Household debt is now rising faster in Canada than in the United States and will continue to grow as low interest rates encourage consumers to spend beyond their means, warned a report from one of the country’s largest banks Wednesday.
The TD Economics report says Canadian debt loads have become excessive as consumers get more accustomed to easy borrowing. It adds that debt levels could continue to rise as long as the Bank of Canada keeps its key lending rate at historically low levels.
The report was released the same day Canada’s central bank warned that a strong housing market that led the economy out of recession has contributed to the highest domestic debt burdens in history. Its latest data shows the ratio of household debt to disposable income has reached 147 per cent.
But bank governor Mark Carney said he’s not overly concerned about comparisons with the United States, which he said is in far worse shape and will require more work to return to pre-recession levels.
American personal debt is in a gradual recovery mode, due to a period of deleveraging and home foreclosures. The stateside economy is also struggling with high unemployment and dismal consumer confidence coming out of the recession, which has encouraged many to rein in their spending habits and cut up credit cards.
As a result, growing Canadian debt levels are quickly coming in line with their American counterparts, the TD report found.
“The Canadian debt imbalance is currently not as great as that experienced in the U.S. and does not require a major deleveraging,” the report said.
However, “growth in personal debt must slow relative to income growth over the coming years or else the risks of a future deleveraging will increase.”
Canada’s central bank has signalled similar concerns about high debt loads and warned Tuesday that with household debt so high, it expects Canadians to spend less.
At the same time, it slashed its forecast for economic growth but held the interest rate at one per cent.
TD Bank (TSX:TD) chief economist Craig Alexander said the Bank of Canada’s decision to hold interest rates is “perfectly appropriate,” given Canada’s economic outlook and the rate of inflation.
“But the challenge is, we also have very high personal debt and as a result, we run the risk of households taking advantage of the low interest rates by borrowing more heavily at a time when finances are already pretty stretched,” he said.
The report warns that 1-in-10 Canadian households are at risk of being unable to meet financial obligations when interest rates rise.
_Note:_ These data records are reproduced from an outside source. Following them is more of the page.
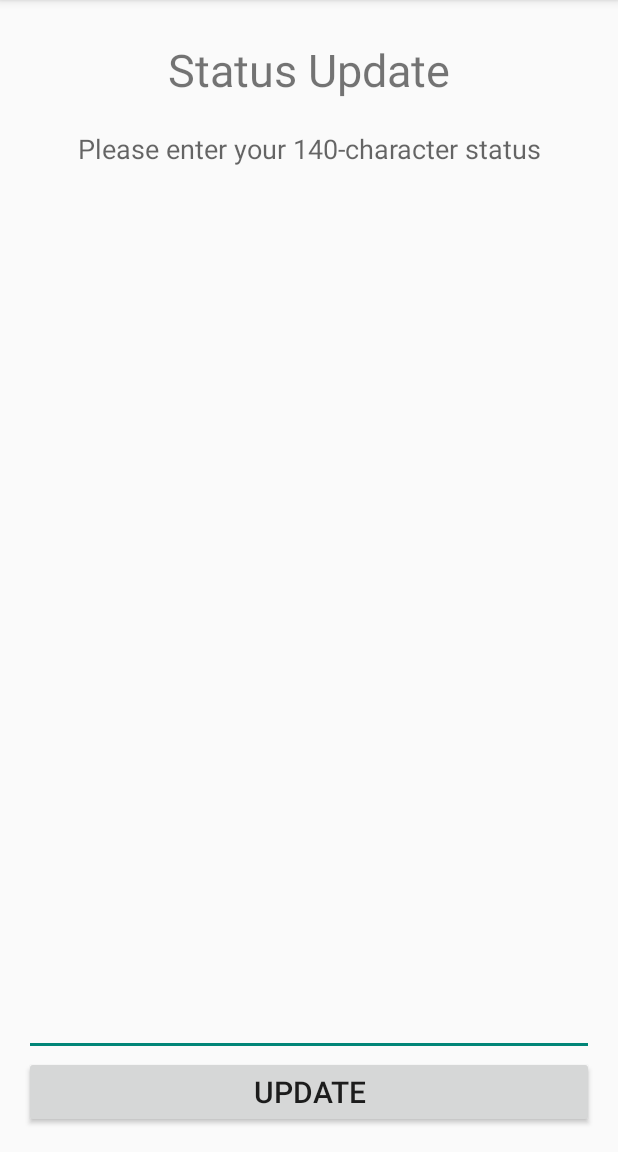
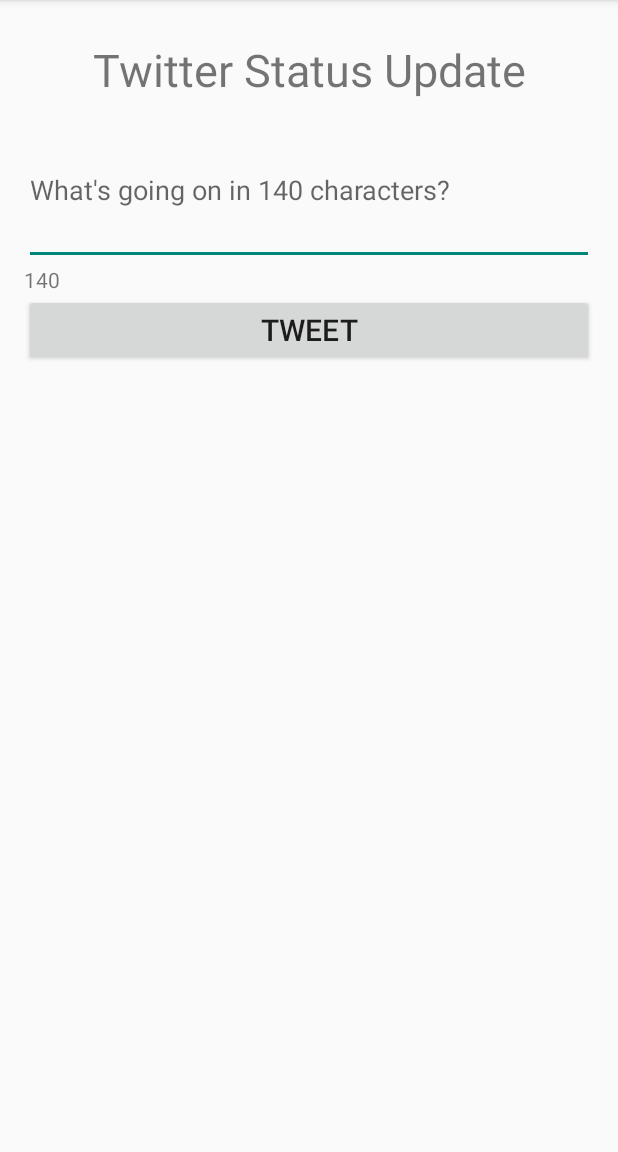
Before and after one commit to osaetinevbuoma/Yamba, an Android app: the screen it shows after launch (StatusActivity), on a phone screen of 412 x 824 dp, the part 84-1236 px from its top. Run offline under Robolectric (Android 15) with nearby library versions, the phone set to English and light mode, and no system bars.

Commit message:
Android User Interface

```diff
--- a/app/src/main/java/com/yamba/StatusActivity.java
+++ b/app/src/main/java/com/yamba/StatusActivity.java
@@ -1,7 +1,11 @@
 package com.yamba;
 
+import android.graphics.Color;
+import android.os.AsyncTask;
 import android.support.v7.app.ActionBarActivity;
 import android.os.Bundle;
+import android.text.Editable;
+import android.text.TextWatcher;
 import android.util.Log;
 import android.view.Menu;
 import android.view.MenuItem;
@@ -9,35 +13,89 @@ import android.view.View;
 import android.widget.Button;
 import android.widget.EditText;
 import android.view.View.OnClickListener;
+import android.widget.TextView;
+import android.widget.Toast;
 
-import winterwell.jtwitter.Twitter;
+import com.marakana.android.yamba.clientlib.YambaClient;
+import com.marakana.android.yamba.clientlib.YambaClientException;
 
 
 public class StatusActivity extends ActionBarActivity implements OnClickListener {
     private static final String TAG = "com.yamba.StatusActivity";
-    EditText editText;
-    Button updateButton;
-    Twitter twitter;
+    private EditText editStatus;
+    private Button buttonTweet;
+    private TextView textCount;
+    private int defaultTextColor;
 
     @Override
     protected void onCreate(Bundle savedInstanceState) {
         super.onCreate(savedInstanceState);
-        setContentView(R.layout.status);
+        setContentView(R.layout.activity_status);
 
         // Find views
-        editText = (EditText) findViewById(R.id.editText);
-        updateButton = (Button) findViewById(R.id.buttonUpdate);
+        editStatus = (EditText) findViewById(R.id.editStatus);
+        buttonTweet = (Button) findViewById(R.id.buttonTweet);
+        textCount = (TextView) findViewById(R.id.textCount);
 
-        updateButton.setOnClickListener(this);
+        buttonTweet.setOnClickListener(this);
 
-        twitter = new Twitter("student", "password");
-        twitter.setAPIRootUrl("http://yamba.com/api");
+        defaultTextColor = textCount.getTextColors().getDefaultColor();
+        editStatus.addTextChangedListener(new TextWatcher() {
+            @Override
+            public void beforeTextChanged(CharSequence s, int start, int count, int after) {
+
+            }
+
+            @Override
+            public void onTextChanged(CharSequence s, int start, int before, int count) {
+
+            }
+
+            @Override
+            public void afterTextChanged(Editable s) {
+                int count = 140 - editStatus.length();
+                textCount.setText(Integer.toString(count));
+                textCount.setTextColor(Color.GREEN);
+
+                if (count < 10) textCount.setTextColor(Color.RED);
+                else textCount.setTextColor(defaultTextColor);
+            }
+        });
     }
 
     // Called when button is clicked
+    @Override
     public void onClick(View view) {
-        twitter.setStatus(editText.getText().toString());
-        Log.d(TAG, "onClicked");
+        String status = editStatus.getText().toString();
+        Log.d(TAG, "onClicked with status: " + status);
+
+        new PostTask().execute(status);
+    }
+
+    /**
+     * Asynchronously post to twitter
+     */
+    private final class PostTask extends AsyncTask<String, Void, String> {
+        // Call to initiate the background activity
+        @Override
+        protected String doInBackground(String... params) {
+            YambaClient yambaCloud = new YambaClient("student", "password");
+
+            try {
+                yambaCloud.postStatus(params[0]);
+                return "Successfully posted";
+            } catch (YambaClientException e) {
+                Log.e(TAG, "When posting to Yamba Service: " +  e.toString());
+                e.printStackTrace();
+                return "Failed to post to Yamba Service";
+            }
+        }
+
+        // Call once the background activity has completed
+        @Override
+        protected void onPostExecute(String result) {
+            Toast.makeText(StatusActivity.this, result, Toast.LENGTH_LONG).show();
+        }
     }
 
 
--- /dev/null
+++ b/app/src/main/res/layout-land/activity_status.xml
@@ -0,0 +1,48 @@
+<RelativeLayout xmlns:android="http://schemas.android.com/apk/res/android"
+    xmlns:tools="http://schemas.android.com/tools"
+    android:layout_width="match_parent"
+    android:layout_height="match_parent"
+    android:paddingLeft="@dimen/activity_horizontal_margin"
+    android:paddingRight="@dimen/activity_horizontal_margin"
+    android:paddingTop="@dimen/activity_vertical_margin"
+    android:paddingBottom="@dimen/activity_vertical_margin"
+    tools:context=".StatusActivity">
+
+    <TextView
+        android:id="@+id/titleStatus"
+        android:layout_width="match_parent"
+        android:layout_height="wrap_content"
+        android:gravity="center"
+        android:textSize="30sp"
+        android:layout_margin="10dp"
+        android:text="@string/title_status" />
+
+    <EditText
+        android:id="@+id/editStatus"
+        android:layout_width="match_parent"
+        android:layout_height="@dimen/title_status"
+        android:ems="10"
+        android:hint="@string/hint_status"
+        android:layout_below="@id/titleStatus"
+        android:inputType="textMultiLine">
+
+        <requestFocus />
+    </EditText>
+
+    <TextView
+        android:id="@+id/textCount"
+        android:layout_width="wrap_content"
+        android:layout_height="wrap_content"
+        android:layout_below="@id/editStatus"
+        android:text="140"
+        android:textAppearance="?android:attr/textAppearanceSmall"/>
+
+    <Button
+        android:id="@+id/buttonTweet"
+        android:layout_width="match_parent"
+        android:layout_height="wrap_content"
+        android:text="@string/button_tweet"
+        android:textSize="20sp"
+        android:layout_below="@id/textCount"/>
+
+</RelativeLayout>
--- /dev/null
+++ b/app/src/main/res/layout/activity_status.xml
@@ -0,0 +1,48 @@
+<RelativeLayout xmlns:android="http://schemas.android.com/apk/res/android"
+    xmlns:tools="http://schemas.android.com/tools"
+    android:layout_width="match_parent"
+    android:layout_height="match_parent"
+    android:paddingLeft="@dimen/activity_horizontal_margin"
+    android:paddingRight="@dimen/activity_horizontal_margin"
+    android:paddingTop="@dimen/activity_vertical_margin"
+    android:paddingBottom="@dimen/activity_vertical_margin"
+    tools:context=".StatusActivity">
+
+    <TextView
+        android:id="@+id/titleStatus"
+        android:layout_width="match_parent"
+        android:layout_height="wrap_content"
+        android:gravity="center"
+        android:textSize="30sp"
+        android:layout_margin="10dp"
+        android:text="@string/title_status" />
+
+    <EditText
+        android:id="@+id/editStatus"
+        android:layout_width="match_parent"
+        android:layout_height="@dimen/title_status"
+        android:ems="10"
+        android:hint="@string/hint_status"
+        android:layout_below="@id/titleStatus"
+        android:inputType="textMultiLine">
+
+        <requestFocus />
+    </EditText>
+
+    <TextView
+        android:id="@+id/textCount"
+        android:layout_width="wrap_content"
+        android:layout_height="wrap_content"
+        android:layout_below="@id/editStatus"
+        android:text="140"
+        android:textAppearance="?android:attr/textAppearanceSmall"/>
+
+    <Button
+        android:id="@+id/buttonTweet"
+        android:layout_width="match_parent"
+        android:layout_height="wrap_content"
+        android:text="@string/button_tweet"
+        android:textSize="20sp"
+        android:layout_below="@id/textCount"/>
+
+</RelativeLayout>
--- a/app/src/main/res/layout/status.xml
+++ /dev/null
@@ -1,35 +0,0 @@
-<LinearLayout xmlns:android="http://schemas.android.com/apk/res/android"
-    xmlns:tools="http://schemas.android.com/tools"
-    android:layout_width="match_parent"
-    android:layout_height="match_parent"
-    android:orientation="vertical"
-    android:paddingLeft="@dimen/activity_horizontal_margin"
-    android:paddingRight="@dimen/activity_horizontal_margin"
-    android:paddingTop="@dimen/activity_vertical_margin"
-    android:paddingBottom="@dimen/activity_vertical_margin"
-    tools:context=".StatusActivity">
-
-    <TextView
-        android:layout_width="match_parent"
-        android:layout_height="wrap_content"
-        android:gravity="center"
-        android:textSize="30sp"
-        android:layout_margin="10dp"
-        android:text="@string/titleStatus" />
-
-    <EditText
-        android:id="@+id/editText"
-        android:layout_width="match_parent"
-        android:layout_height="match_parent"
-        android:layout_weight="1"
-        android:hint="@string/hintText"
-        android:gravity="top|center_horizontal" />
-
-    <Button
-        android:id="@+id/buttonUpdate"
-        android:layout_width="match_parent"
-        android:layout_height="wrap_content"
-        android:text="@string/buttonUpdate"
-        android:textSize="20sp" />
-
-</LinearLayout>
--- a/app/src/main/res/values/dimens.xml
+++ b/app/src/main/res/values/dimens.xml
@@ -2,4 +2,6 @@
     <!-- Default screen margins, per the Android Design guidelines. -->
     <dimen name="activity_horizontal_margin">16dp</dimen>
     <dimen name="activity_vertical_margin">16dp</dimen>
+
+    <dimen name="title_status">100dp</dimen>
 </resources>
--- a/app/src/main/res/values/strings.xml
+++ b/app/src/main/res/values/strings.xml
@@ -1,12 +1,10 @@
 <?xml version="1.0" encoding="utf-8"?>
 <resources>
-
     <string name="app_name">Yamba</string>
     <string name="action_settings">Settings</string>
 
-    <string name="titleStatus">Status Update</string>
+    <string name="title_status">Twitter Status Update</string>
 
-    <string name="hintText">Please enter your 140-character status</string>
-    <string name="buttonUpdate">Update</string>
-
+    <string name="hint_status">What\'s going on in 140 characters?</string>
+    <string name="button_tweet">Tweet</string>
 </resources>
```
Also changed, not shown: app/libs/jtwitter.jar (deleted), app/libs/signpost-core-1.2.1.1.jar (deleted), app/libs/yambaclientlib.jar (added), 1 other file.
Low-income Canadians will be most vulnerable because debt eats up more of their income.
Canadians need to work to reduce their debts now while low interest rates exist and debt servicing is affordable, instead of taking advantage of it to rack up more debt, Alexander said.
“We’re trying to signal to households that they need to be careful about borrowing in a low interest environment,” he said.
“When rates come up to more normal levels, there is going to be a percentage of Canadian households that are impacted by rising debt service costs because they have taken out more leverage in recent years.”
In other words, the low interest rates have convinced many people that they can spend more than they can actually afford. A supply of credit from banks, including the easing of mortgage qualifications, gave consumers easy access to borrowing, the report found.
“Nowhere was the impact of lower borrowing costs and greater household confidence more clearly observed than in the housing market, where ownership rates increased steadily over the past two decades,” it added.
And signs for the near term show that those problems could persist as wage increases start to slow.
While debt growth is expected slow to five per cent from eight to 10 per cent in the past decade, income growth will only be about four per cent, meaning debt will continue to rise more rapidly than income.
If debt growth continues to outpace income growth, the debt-to-income ratio could rise from 147 per cent to 151 per cent by 2013, the report warned.
A more healthy debt-to-income level would be 138 to 140 per cent, meaning today’s levels are a cause for concern, but do not signal a looming crisis like that seen in the U.S. after the ratio rose as high as 160 per cent, Alexander said.